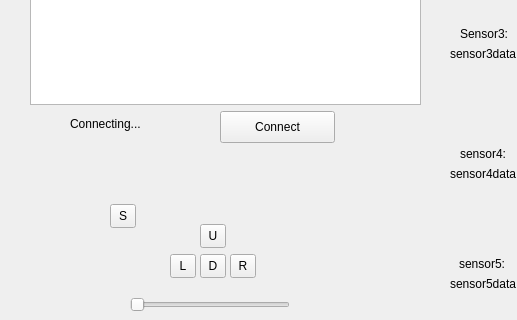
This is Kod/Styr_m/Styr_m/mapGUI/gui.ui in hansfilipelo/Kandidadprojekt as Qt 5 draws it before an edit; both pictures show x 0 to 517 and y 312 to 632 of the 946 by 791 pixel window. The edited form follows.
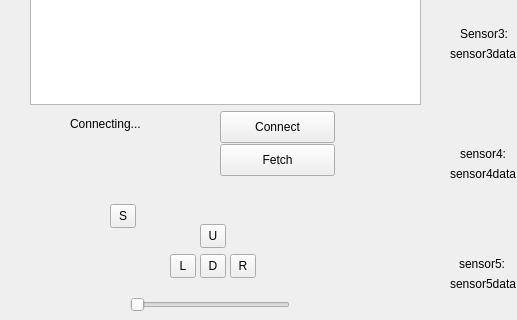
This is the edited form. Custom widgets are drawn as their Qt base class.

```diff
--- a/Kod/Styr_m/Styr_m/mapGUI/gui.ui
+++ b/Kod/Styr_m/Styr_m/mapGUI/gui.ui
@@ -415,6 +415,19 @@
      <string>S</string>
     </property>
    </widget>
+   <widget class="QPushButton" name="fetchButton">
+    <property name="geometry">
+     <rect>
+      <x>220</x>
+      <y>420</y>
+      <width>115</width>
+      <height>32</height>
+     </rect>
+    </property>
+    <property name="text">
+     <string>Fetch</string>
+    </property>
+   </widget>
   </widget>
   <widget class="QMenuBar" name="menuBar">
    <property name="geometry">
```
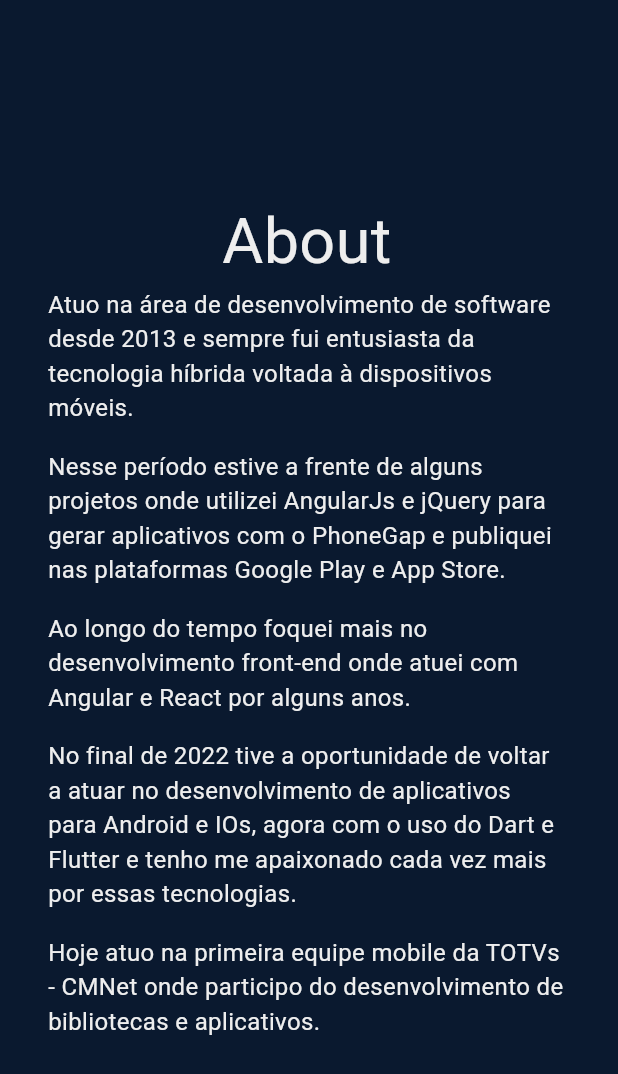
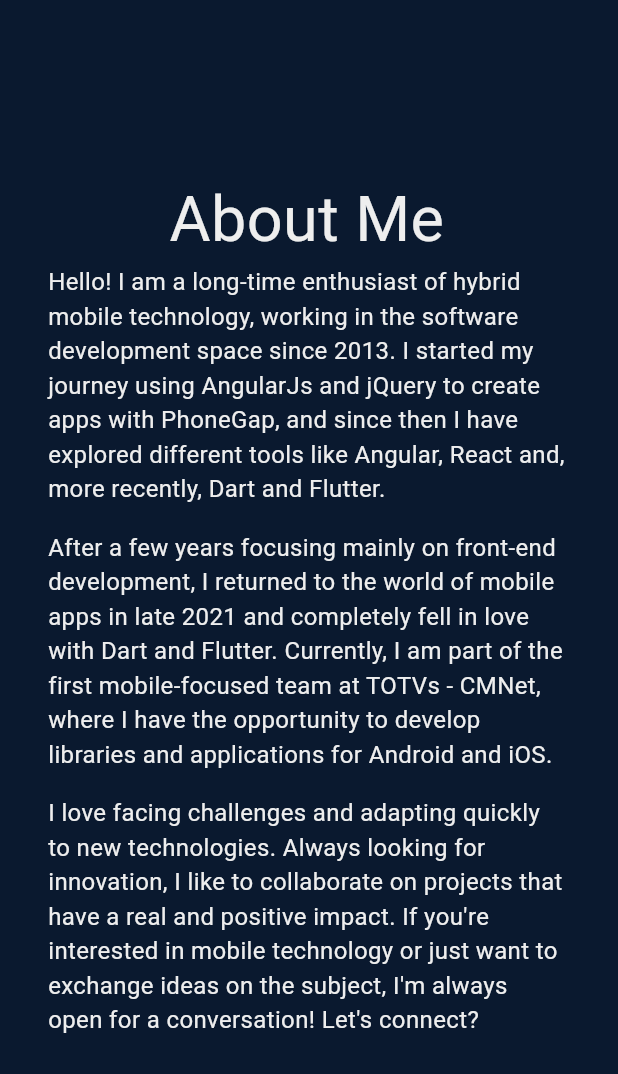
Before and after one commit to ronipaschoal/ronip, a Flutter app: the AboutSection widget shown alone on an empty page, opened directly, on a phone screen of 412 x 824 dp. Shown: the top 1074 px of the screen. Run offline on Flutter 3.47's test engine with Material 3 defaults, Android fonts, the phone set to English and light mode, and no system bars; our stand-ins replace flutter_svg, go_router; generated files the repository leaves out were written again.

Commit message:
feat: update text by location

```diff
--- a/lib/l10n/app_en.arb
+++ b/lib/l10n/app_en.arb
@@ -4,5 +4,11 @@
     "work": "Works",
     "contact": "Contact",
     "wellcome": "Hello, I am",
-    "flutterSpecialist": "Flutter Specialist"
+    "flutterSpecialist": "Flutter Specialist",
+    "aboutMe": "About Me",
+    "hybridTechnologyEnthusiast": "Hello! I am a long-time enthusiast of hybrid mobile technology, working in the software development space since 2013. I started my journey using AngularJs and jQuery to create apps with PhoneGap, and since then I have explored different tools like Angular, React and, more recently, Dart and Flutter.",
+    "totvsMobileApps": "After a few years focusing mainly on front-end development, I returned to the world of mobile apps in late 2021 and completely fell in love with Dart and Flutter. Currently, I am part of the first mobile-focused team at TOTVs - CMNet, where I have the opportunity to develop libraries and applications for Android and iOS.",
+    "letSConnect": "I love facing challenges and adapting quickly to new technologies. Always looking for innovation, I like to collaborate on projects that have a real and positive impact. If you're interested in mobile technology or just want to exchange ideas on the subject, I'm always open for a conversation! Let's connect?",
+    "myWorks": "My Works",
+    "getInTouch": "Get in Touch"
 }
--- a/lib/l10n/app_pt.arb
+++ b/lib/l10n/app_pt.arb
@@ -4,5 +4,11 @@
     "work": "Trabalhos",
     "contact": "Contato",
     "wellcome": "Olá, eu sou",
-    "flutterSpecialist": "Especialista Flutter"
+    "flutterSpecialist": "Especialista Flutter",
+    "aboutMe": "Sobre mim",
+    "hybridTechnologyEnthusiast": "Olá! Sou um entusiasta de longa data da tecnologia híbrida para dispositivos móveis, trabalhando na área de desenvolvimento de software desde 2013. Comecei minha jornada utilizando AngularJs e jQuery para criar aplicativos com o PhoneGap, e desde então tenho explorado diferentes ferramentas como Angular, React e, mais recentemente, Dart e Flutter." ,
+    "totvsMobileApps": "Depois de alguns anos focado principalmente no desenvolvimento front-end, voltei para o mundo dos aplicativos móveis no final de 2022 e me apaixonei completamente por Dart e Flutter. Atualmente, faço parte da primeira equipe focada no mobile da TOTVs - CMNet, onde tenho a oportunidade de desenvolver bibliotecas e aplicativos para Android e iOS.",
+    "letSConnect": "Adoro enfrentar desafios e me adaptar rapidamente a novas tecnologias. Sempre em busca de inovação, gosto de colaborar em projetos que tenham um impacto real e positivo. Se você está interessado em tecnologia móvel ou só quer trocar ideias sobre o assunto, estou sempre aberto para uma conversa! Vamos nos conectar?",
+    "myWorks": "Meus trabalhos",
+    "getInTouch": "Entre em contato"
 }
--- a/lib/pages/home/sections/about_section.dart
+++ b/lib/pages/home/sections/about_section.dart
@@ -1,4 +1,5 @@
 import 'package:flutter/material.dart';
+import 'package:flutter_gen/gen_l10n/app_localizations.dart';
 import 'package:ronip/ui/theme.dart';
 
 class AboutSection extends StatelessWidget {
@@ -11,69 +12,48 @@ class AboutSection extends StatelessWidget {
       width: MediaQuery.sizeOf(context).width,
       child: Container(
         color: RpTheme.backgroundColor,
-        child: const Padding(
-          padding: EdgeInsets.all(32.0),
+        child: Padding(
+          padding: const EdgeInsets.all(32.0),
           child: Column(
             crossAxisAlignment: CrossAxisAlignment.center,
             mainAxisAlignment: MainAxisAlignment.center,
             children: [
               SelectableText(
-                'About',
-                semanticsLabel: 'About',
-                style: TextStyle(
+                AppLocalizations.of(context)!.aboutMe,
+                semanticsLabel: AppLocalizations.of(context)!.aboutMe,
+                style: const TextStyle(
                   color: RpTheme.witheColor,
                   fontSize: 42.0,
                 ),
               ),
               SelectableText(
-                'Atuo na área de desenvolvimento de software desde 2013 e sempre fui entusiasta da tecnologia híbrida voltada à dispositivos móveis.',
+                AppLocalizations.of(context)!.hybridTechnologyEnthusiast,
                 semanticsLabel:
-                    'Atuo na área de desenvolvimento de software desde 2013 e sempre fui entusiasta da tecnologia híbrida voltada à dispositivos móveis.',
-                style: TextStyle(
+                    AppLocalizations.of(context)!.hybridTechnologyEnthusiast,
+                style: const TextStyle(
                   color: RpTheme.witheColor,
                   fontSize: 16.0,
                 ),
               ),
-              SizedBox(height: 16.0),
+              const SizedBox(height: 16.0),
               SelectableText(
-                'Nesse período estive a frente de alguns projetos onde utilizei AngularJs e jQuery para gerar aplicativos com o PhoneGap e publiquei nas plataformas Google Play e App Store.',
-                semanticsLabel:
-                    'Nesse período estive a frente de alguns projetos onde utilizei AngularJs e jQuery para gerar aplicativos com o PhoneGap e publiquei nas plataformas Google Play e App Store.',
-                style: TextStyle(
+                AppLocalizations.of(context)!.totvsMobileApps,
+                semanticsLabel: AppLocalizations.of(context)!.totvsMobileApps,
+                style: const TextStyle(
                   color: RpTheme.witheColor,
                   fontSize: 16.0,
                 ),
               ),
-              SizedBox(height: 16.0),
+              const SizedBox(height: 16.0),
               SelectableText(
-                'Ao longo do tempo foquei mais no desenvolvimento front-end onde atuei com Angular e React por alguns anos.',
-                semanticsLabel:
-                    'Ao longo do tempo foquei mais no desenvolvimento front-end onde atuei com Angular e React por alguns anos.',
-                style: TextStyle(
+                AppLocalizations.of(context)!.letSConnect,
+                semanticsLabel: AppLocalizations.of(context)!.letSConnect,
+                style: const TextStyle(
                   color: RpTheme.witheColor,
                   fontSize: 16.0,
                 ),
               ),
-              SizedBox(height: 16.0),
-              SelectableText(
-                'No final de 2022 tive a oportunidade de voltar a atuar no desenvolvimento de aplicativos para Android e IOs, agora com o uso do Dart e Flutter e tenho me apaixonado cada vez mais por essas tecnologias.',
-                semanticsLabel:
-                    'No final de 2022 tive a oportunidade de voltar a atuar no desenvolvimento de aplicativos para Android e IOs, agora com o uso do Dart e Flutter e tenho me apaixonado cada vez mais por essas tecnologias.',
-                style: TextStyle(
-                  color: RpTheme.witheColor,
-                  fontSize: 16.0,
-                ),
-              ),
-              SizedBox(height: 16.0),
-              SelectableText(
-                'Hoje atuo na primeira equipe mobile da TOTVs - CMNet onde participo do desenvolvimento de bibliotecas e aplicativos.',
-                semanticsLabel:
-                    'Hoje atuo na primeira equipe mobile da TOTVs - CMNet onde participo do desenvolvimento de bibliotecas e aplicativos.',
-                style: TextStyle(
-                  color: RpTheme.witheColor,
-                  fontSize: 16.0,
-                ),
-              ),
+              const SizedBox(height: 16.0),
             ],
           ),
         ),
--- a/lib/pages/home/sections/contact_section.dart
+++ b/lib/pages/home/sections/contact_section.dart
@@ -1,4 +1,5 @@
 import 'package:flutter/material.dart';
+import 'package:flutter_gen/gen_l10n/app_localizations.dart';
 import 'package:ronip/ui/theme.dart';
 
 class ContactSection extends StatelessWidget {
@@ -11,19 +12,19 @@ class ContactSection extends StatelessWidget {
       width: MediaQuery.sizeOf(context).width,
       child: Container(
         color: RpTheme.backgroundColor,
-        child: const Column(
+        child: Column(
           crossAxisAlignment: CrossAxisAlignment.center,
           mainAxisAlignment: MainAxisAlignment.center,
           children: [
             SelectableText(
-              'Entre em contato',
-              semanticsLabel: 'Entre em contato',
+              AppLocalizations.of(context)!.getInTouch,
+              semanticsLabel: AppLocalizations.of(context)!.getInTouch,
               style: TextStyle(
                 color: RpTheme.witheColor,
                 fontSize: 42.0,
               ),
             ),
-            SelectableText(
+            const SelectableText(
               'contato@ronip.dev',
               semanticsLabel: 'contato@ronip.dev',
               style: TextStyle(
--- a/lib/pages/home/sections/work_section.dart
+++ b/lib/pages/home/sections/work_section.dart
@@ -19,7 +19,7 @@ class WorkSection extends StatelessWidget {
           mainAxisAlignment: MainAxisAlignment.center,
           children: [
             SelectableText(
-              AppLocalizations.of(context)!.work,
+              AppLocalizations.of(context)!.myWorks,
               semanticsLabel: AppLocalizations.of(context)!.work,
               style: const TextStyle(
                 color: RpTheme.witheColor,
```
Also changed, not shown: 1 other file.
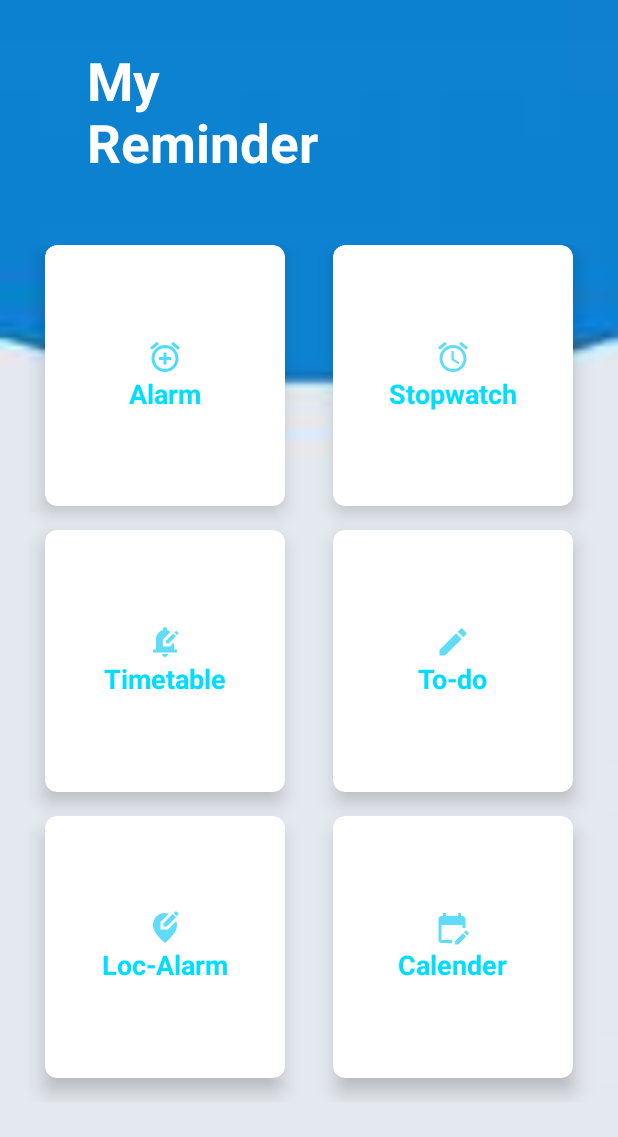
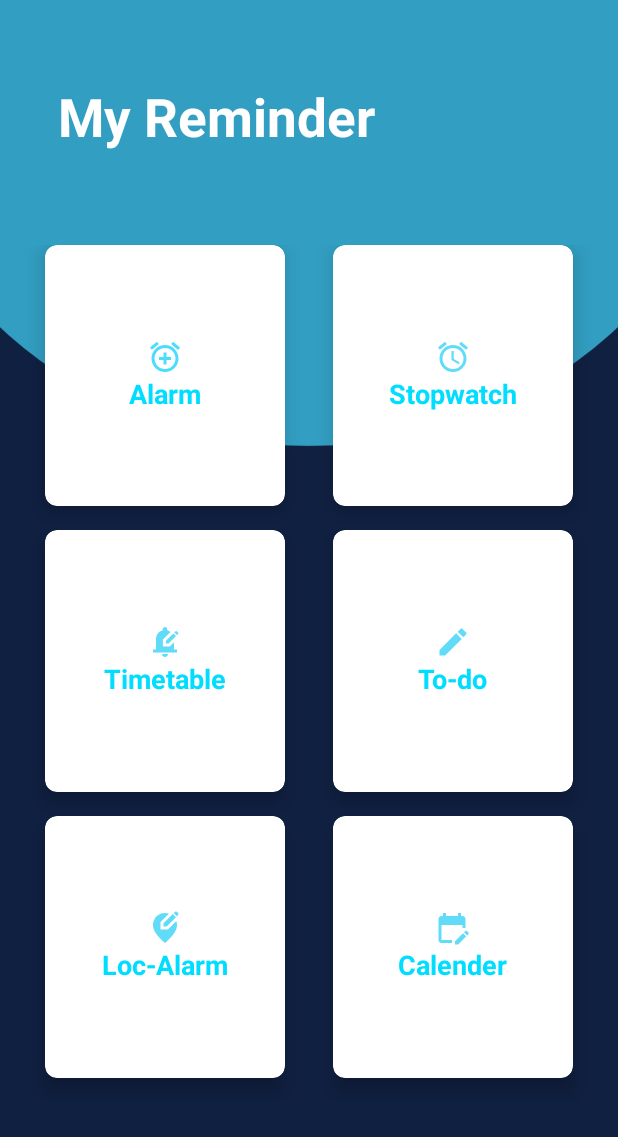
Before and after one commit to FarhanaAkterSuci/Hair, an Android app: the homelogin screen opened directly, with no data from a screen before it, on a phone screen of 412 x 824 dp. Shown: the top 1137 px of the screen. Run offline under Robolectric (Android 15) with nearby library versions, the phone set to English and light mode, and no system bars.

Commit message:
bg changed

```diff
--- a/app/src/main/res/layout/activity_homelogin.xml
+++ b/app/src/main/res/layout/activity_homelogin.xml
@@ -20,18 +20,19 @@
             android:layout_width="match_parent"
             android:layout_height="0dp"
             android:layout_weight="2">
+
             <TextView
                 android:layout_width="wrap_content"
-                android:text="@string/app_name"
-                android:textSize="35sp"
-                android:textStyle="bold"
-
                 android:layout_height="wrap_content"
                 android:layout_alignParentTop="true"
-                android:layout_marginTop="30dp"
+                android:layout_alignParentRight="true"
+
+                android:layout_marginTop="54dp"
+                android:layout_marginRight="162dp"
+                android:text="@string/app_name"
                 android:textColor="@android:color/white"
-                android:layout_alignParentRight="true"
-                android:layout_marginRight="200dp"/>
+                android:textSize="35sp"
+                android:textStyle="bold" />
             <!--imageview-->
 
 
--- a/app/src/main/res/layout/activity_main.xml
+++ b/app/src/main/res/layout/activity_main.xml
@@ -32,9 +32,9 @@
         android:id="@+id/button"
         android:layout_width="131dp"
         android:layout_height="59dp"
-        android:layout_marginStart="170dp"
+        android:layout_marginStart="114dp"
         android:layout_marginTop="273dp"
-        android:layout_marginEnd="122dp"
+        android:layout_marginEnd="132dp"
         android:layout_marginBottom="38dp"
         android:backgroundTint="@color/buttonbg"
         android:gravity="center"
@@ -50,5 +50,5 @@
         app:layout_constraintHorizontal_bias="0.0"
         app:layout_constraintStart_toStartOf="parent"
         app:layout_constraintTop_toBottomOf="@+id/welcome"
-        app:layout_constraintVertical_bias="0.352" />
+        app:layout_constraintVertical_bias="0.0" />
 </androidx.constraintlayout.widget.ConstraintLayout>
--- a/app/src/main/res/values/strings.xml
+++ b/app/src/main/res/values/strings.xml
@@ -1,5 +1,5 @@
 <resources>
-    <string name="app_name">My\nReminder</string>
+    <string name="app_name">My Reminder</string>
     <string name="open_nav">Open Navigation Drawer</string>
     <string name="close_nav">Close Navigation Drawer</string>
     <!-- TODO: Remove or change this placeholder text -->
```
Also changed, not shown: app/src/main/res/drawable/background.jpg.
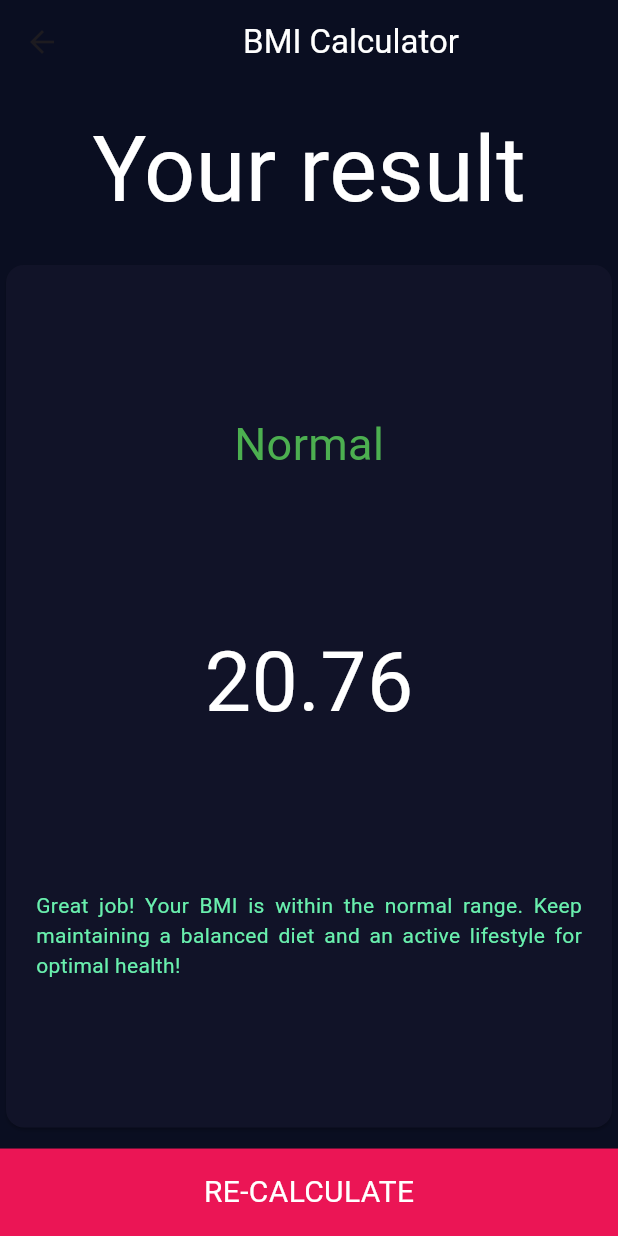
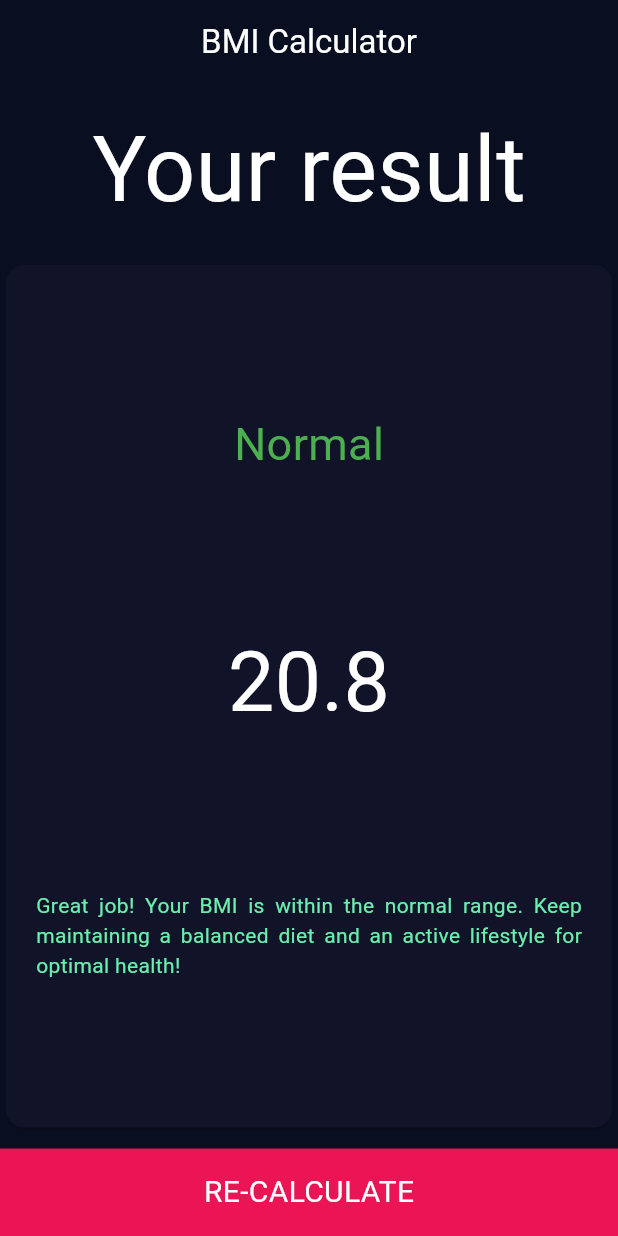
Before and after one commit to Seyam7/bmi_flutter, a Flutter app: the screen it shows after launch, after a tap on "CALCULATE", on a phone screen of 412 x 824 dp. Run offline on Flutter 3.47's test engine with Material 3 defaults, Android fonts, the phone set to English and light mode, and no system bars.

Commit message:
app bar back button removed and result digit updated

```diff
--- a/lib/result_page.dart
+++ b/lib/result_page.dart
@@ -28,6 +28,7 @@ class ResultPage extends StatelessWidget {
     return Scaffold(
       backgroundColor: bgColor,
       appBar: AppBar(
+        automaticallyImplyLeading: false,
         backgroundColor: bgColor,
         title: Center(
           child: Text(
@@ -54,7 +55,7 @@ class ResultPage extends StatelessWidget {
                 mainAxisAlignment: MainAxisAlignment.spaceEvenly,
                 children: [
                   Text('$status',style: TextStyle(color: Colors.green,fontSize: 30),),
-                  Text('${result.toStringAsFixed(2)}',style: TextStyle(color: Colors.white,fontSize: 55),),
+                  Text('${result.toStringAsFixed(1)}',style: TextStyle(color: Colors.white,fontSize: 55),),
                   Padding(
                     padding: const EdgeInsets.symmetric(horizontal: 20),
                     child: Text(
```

*-*-*

*WORK TO COMPLETE*
Scan the listing above for the word "property" and show each line where it is found.

*ANSWER TO THIS EXERCISE*
     </property>
+    <property name="geometry">
+    </property>
+    <property name="text">
+    </property>
    <property name="geometry">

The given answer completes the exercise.